What this task involves: Using the listing below, give the number of lines in which the string "className" appears, and nothing else.

Material provided:
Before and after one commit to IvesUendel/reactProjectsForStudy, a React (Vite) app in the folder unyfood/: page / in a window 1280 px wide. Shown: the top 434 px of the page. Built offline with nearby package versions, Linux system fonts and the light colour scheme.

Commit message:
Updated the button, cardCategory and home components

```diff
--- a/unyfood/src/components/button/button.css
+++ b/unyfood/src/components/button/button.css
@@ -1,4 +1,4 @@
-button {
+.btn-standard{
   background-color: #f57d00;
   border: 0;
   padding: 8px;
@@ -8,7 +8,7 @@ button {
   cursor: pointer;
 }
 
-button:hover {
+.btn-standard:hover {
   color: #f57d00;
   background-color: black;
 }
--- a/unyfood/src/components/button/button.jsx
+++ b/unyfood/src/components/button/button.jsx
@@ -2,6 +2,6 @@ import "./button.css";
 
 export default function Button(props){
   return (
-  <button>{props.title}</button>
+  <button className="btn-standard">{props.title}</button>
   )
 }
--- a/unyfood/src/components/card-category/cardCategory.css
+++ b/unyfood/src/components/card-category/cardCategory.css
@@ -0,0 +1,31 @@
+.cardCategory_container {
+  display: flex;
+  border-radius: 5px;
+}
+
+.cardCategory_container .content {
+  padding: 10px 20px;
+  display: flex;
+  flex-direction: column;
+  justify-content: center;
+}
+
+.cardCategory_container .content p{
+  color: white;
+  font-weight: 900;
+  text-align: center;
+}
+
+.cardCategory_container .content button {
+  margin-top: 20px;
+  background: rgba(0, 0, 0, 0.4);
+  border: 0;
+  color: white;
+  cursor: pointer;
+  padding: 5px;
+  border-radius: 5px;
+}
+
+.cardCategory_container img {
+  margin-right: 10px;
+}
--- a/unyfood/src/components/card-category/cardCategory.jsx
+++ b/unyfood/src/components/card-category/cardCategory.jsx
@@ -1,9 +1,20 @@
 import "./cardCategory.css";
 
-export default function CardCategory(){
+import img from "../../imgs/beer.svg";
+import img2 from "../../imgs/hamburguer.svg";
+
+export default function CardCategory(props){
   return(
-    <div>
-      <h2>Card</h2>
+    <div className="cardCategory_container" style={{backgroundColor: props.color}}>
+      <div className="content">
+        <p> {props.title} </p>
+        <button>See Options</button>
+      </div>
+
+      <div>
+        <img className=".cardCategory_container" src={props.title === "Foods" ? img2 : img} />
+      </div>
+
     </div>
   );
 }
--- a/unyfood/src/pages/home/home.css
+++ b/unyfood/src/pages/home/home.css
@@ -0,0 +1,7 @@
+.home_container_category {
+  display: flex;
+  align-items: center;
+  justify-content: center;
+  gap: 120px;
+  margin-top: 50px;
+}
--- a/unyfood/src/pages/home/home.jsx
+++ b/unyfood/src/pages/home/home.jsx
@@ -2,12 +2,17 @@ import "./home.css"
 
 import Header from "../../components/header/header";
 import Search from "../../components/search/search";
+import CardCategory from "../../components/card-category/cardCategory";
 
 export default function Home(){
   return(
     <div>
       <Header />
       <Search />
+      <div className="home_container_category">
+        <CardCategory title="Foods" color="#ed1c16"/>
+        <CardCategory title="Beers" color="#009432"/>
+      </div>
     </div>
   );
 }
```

Output: 5